= Beginning of Section =
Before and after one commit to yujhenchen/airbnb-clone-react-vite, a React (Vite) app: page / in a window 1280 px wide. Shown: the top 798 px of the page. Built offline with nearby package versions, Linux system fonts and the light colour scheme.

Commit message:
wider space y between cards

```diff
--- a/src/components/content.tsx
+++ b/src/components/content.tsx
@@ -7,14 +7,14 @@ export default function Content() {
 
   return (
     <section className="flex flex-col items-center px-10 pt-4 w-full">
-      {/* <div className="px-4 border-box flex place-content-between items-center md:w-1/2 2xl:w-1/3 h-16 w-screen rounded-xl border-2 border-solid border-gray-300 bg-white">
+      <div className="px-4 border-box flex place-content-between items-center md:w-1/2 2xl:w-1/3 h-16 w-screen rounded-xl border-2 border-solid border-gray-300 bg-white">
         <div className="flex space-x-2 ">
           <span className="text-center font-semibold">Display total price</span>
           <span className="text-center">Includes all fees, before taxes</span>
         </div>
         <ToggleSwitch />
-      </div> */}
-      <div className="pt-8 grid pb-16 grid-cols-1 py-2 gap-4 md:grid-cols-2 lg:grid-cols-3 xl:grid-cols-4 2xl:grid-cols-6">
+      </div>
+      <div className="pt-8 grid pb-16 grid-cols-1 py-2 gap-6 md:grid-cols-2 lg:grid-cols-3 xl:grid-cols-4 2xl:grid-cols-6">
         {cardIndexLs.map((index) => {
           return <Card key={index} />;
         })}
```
= End of Section =
> Task requirements: Word for word, restate all of the records.

> Finished task:
Before and after one commit to yujhenchen/airbnb-clone-react-vite, a React (Vite) app: page / in a window 1280 px wide. Shown: the top 798 px of the page. Built offline with nearby package versions, Linux system fonts and the light colour scheme.

Commit message:
wider space y between cards

```diff
--- a/src/components/content.tsx
+++ b/src/components/content.tsx
@@ -7,14 +7,14 @@ export default function Content() {
 
   return (
     <section className="flex flex-col items-center px-10 pt-4 w-full">
-      {/* <div className="px-4 border-box flex place-content-between items-center md:w-1/2 2xl:w-1/3 h-16 w-screen rounded-xl border-2 border-solid border-gray-300 bg-white">
+      <div className="px-4 border-box flex place-content-between items-center md:w-1/2 2xl:w-1/3 h-16 w-screen rounded-xl border-2 border-solid border-gray-300 bg-white">
         <div className="flex space-x-2 ">
           <span className="text-center font-semibold">Display total price</span>
           <span className="text-center">Includes all fees, before taxes</span>
         </div>
         <ToggleSwitch />
-      </div> */}
-      <div className="pt-8 grid pb-16 grid-cols-1 py-2 gap-4 md:grid-cols-2 lg:grid-cols-3 xl:grid-cols-4 2xl:grid-cols-6">
+      </div>
+      <div className="pt-8 grid pb-16 grid-cols-1 py-2 gap-6 md:grid-cols-2 lg:grid-cols-3 xl:grid-cols-4 2xl:grid-cols-6">
         {cardIndexLs.map((index) => {
           return <Card key={index} />;
         })}
```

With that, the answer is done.